To take but one example, many cultural organizations still rely on the tacit assumption that visitors are heterosexual, monogamous, and live within a traditional nuclear family model. Artifacts and interpretation reinforce the idea that these conditions are the societal norm, which implicitly suggests that alternative ways of relating are not normal, are somehow inferior. We see this when museums describe the (heterosexual) marriage and procreation of one historic figure, but opt to ignore another’s same-sex attachments, deeming such information irrelevant, libelous, or confrontational. We see it too in the tendency to find any artifact of queer life (a tee-shirt from the lesbian softball team, the obituary of a gay person who died of AIDS, a wig worn by a transgender woman) as sexual, controversial, or inappropriate to display in an all-ages venue.
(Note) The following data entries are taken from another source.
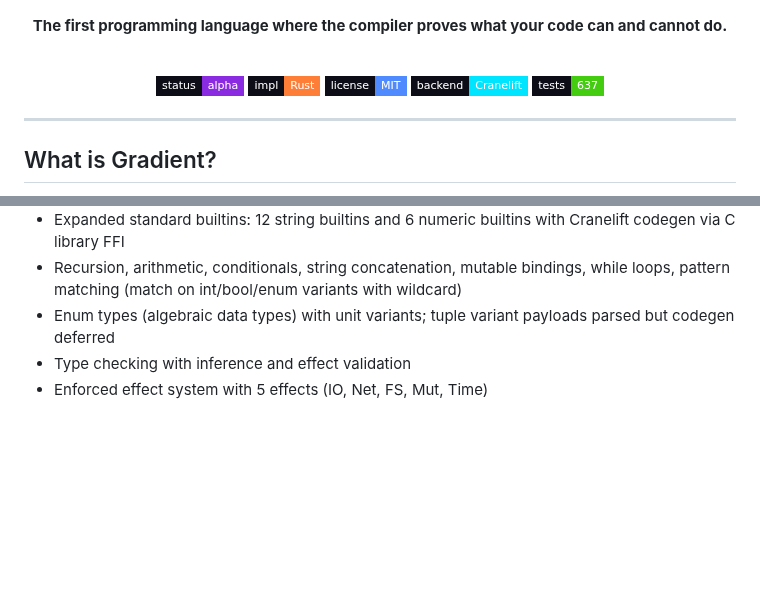
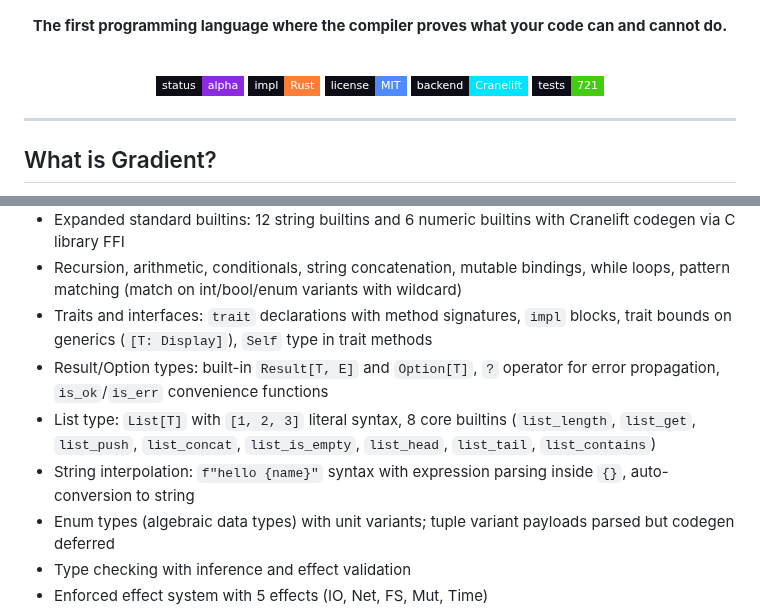
Before and after one commit to Ontic-Systems/Gradient, a Markdown page: README.md, 2 parts joined by grey strips. Rendered like a GitHub page; badges without logos; blank space fills up the shorter version.

```diff
--- a/README.md
+++ b/README.md
@@ -13,7 +13,7 @@
 [![Language](https://img.shields.io/badge/impl-Rust-orange?style=flat-square&labelColor=0d0d17)](https://www.rust-lang.org)
 [![License](https://img.shields.io/badge/license-MIT-4f8aff?style=flat-square&labelColor=0d0d17)](LICENSE)
 [![Backend](https://img.shields.io/badge/backend-Cranelift-00e5ff?style=flat-square&labelColor=0d0d17)](https://cranelift.dev)
-[![Tests](https://img.shields.io/badge/tests-637-brightgreen?style=flat-square&labelColor=0d0d17)](#status)
+[![Tests](https://img.shields.io/badge/tests-721-brightgreen?style=flat-square&labelColor=0d0d17)](#status)
 
 </div>
 
@@ -554,6 +557,10 @@ Phases 0 through AA are **complete**. See the [roadmap](docs/roadmap.md) for det
 - Test framework: `@test` annotation, `gradient test` with discovery, harness generation, execution, reporting, and `--filter`
 - Expanded standard builtins: 12 string builtins and 6 numeric builtins with Cranelift codegen via C library FFI
 - Recursion, arithmetic, conditionals, string concatenation, mutable bindings, while loops, pattern matching (match on int/bool/enum variants with wildcard)
+- Traits and interfaces: `trait` declarations with method signatures, `impl` blocks, trait bounds on generics (`[T: Display]`), `Self` type in trait methods
+- Result/Option types: built-in `Result[T, E]` and `Option[T]`, `?` operator for error propagation, `is_ok`/`is_err` convenience functions
+- List type: `List[T]` with `[1, 2, 3]` literal syntax, 8 core builtins (`list_length`, `list_get`, `list_push`, `list_concat`, `list_is_empty`, `list_head`, `list_tail`, `list_contains`)
+- String interpolation: `f"hello {name}"` syntax with expression parsing inside `{}`, auto-conversion to string
 - Enum types (algebraic data types) with unit variants; tuple variant payloads parsed but codegen deferred
 - Type checking with inference and effect validation
 - Enforced effect system with 5 effects (IO, Net, FS, Mut, Time)
```
Also changed, not shown: other parts of README.md (+12 -10 lines), docs/roadmap.md (+42 -4 lines).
Queering the Museum is part of the professional effort to challenge this heteronormativity. To ask instead, what happens when we readjust the lens? What can we learn by interrogating societal assumptions of normality? What can cultural outsiders teach us about struggle, privilege, and belonging?

The John Q idea and art collective performs “discursive memorials” outside of museum boundaries. Here, members dress in police uniforms and handcuffs for the 2011 event, Policing Ourselves, which referenced an unlawful 2009 police raid on the Eagle, an Atlanta leather bar. Photo courtesy of the John Q Collective.

 

This conversation to which QTM is contributing is gaining momentum. Museums around the country are beginning to explore these questions. The American Association for State and Local History, a major professional organization for history museums, included Interpreting LGBT History at Museums and Historic Sites in its book series on innovative approaches to interpreting the past. And as this conversation becomes increasingly sophisticated, some are challenging the very structure of the museum and the presumed need for authentic historical artifacts, as witnessed by projects such as the Pop-Up Museum of Queer History and the John Q Idea Collective.

This is an exciting adventure to be on. In the United States, cultural acceptance and legal protection of LGBT people is expanding at a mind-boggling rate. Within the museum field, new initiatives are pushing at the boundaries of what we have traditionally thought was possible. I am so grateful to be living and working during these changing times, and I am glad that organizations such as QTM are asking questions that don’t always have easy answers but do have the potential to expand the ways museums relate to the communities they serve.

Susan Ferentinos is a public history researcher, writer, and consultant, who specializes in historical project management and using the past to build community. She is the author of Interpreting LGBT History at Museums and Historic Sites (2014). To learn more about her work, visit her website or follow her on Twitter at @HistorySue.